> In the news, Huffington Post: Media futurist and filmmaker Jason Silva, host of the National Geographic channel’s Brain Games series, spoke with HuffPo correspondent Marianne Schnall on what technologies such as the smartphone have done to our brains—and our humanity. “The brain ... witnesses the world through limited information it gets through the senses and it fills in the blanks,” Silva says. “Our smartphone is literally a mind-expanding substance. It allows us to transcend our limitations and our perceptions and expand our world.” Read “Interview With Futurist Jason Silva, Host of Brain Games” (April 20, 2015). Watch the interview at AOL. Image: ThisIsJasonSilva.com
> In the news, CBS: Science correspondent Michael Casey asked technology futurist Gray Scott why he considers himself a techno-optimist. They discussed the prospects of such developments as artificially intelligent assistants in our homes and why we fear the things we make—which are actually reflections of ourselves. Scott is founder of Serious Wonder, a multifaceted technology-arts-philosophy media site. Read “Maybe artificial intelligence won't destroy us after all” by Michael Casey, CBS News (posted May 14, 2015).
> Free webinars: TechCast Global has launched a webinar series offering insights by expert foresight panels, led by Bill Halal and Owen Davies. The first session, on April 30, provided an introduction to forecasting methodologies. The May 7 webinar focused on cybersecurity, AI, and the predictions market. The next webinar is scheduled for June 18, featuring Millennium Project co-founder and director Jerome C. Glenn on The Age of Consciousness: Technology Is Driving the World Beyond Knowledge. Details: TechCast Global.
> Teach the Future: A fundraising campaign to bring free futures-education resources to classrooms is halfway to its goal, according to Peter Bishop, executive director of Teach the Future. The project is also recruiting teachers for the summer program. Learn more at Teach the Future’s new website. Donate at Start Some Good before 6:00 p.m. Pacific time May 24.

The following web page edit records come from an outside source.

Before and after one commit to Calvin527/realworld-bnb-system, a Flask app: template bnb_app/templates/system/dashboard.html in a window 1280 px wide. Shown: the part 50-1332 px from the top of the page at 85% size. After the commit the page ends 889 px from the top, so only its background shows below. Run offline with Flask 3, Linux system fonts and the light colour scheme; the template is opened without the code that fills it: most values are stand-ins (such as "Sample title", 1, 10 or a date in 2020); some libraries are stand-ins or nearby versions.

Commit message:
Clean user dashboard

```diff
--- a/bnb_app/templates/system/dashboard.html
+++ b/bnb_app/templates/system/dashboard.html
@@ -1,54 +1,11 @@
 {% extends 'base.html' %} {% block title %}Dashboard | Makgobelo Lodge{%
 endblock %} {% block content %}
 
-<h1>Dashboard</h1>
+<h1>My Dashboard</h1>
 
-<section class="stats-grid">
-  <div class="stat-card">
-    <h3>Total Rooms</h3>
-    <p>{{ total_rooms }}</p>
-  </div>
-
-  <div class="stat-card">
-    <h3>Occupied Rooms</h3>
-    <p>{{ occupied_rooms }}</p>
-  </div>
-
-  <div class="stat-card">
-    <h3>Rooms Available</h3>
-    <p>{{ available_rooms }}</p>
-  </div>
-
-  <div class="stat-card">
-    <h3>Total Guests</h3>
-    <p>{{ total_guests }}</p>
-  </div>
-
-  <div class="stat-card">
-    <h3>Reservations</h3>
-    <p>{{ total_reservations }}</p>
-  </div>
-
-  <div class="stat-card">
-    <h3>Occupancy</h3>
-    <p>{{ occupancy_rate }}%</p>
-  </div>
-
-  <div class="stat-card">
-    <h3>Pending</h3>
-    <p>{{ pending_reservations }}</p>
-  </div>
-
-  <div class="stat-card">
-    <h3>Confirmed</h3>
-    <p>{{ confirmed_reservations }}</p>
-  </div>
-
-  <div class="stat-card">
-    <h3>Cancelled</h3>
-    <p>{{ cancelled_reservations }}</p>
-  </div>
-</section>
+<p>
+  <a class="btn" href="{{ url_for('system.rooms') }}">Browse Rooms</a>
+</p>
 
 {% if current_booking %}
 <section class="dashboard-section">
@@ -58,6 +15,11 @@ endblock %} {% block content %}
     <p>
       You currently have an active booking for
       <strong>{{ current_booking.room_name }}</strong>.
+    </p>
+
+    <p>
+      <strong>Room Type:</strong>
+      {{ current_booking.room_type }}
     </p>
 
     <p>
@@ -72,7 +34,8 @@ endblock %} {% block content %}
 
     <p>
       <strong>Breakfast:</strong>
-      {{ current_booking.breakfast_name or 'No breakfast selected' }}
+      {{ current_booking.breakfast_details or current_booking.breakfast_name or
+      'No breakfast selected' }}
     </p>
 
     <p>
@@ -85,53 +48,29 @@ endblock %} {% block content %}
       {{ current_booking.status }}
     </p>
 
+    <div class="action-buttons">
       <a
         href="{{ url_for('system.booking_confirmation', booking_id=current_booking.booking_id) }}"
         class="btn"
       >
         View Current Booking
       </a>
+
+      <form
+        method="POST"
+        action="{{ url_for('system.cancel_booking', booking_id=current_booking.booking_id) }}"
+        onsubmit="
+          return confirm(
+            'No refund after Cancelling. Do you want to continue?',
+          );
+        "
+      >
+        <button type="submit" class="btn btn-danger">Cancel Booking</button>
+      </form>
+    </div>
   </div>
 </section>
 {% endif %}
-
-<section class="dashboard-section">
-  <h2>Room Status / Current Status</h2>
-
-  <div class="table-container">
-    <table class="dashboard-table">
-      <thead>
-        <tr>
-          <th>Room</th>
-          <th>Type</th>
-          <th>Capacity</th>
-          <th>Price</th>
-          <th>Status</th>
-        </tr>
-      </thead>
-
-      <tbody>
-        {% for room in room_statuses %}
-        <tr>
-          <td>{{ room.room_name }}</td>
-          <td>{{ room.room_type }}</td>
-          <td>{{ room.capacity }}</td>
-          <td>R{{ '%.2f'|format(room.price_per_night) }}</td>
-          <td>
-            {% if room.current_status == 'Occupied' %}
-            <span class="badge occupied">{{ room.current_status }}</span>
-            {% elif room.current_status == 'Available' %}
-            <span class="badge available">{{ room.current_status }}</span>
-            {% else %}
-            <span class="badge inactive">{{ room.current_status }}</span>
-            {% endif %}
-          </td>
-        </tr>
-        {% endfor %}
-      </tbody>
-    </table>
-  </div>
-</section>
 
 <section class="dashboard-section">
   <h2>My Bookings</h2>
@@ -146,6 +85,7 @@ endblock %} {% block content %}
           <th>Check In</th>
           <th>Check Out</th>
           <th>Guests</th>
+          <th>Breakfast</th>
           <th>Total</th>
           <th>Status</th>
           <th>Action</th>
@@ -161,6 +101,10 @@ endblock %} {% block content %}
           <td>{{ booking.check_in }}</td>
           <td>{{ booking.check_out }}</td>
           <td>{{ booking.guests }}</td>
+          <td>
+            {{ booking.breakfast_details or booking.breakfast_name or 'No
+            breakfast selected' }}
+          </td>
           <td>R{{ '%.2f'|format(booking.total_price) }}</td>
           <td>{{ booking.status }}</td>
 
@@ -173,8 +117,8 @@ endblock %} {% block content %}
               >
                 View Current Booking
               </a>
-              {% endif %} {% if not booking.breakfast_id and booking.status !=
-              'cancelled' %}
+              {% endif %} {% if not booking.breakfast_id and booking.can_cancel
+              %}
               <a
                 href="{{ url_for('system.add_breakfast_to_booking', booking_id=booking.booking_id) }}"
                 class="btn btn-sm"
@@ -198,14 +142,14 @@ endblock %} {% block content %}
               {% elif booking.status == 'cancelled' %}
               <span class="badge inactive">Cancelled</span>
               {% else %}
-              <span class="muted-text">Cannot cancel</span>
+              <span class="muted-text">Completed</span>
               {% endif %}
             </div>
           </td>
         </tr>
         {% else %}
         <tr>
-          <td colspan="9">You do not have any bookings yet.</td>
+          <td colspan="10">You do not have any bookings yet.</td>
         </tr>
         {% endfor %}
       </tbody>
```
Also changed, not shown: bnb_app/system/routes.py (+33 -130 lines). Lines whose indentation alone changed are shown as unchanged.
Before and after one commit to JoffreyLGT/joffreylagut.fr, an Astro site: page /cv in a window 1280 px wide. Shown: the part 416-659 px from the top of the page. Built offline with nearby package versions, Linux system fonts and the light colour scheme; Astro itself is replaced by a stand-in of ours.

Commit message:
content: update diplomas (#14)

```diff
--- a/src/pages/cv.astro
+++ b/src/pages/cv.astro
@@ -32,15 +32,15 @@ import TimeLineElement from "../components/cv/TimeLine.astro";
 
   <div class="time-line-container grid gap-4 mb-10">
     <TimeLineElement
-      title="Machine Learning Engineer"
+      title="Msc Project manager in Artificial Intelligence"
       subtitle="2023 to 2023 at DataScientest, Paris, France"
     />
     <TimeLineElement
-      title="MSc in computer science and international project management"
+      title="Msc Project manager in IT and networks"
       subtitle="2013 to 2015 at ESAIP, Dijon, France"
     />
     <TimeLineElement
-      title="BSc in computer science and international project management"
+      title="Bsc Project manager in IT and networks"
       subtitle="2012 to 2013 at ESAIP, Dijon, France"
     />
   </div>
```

> The editor has landed: AAI Foresight consulting editor Cindy Wagner is sharpening her red pencil. On May 11, she joined the editorial staff of Scrap, the award-winning publication of the Institute of Scrap Recycling Industries (ISRI). She will continue to produce Foresight Signals twice a month. Check out Scrap.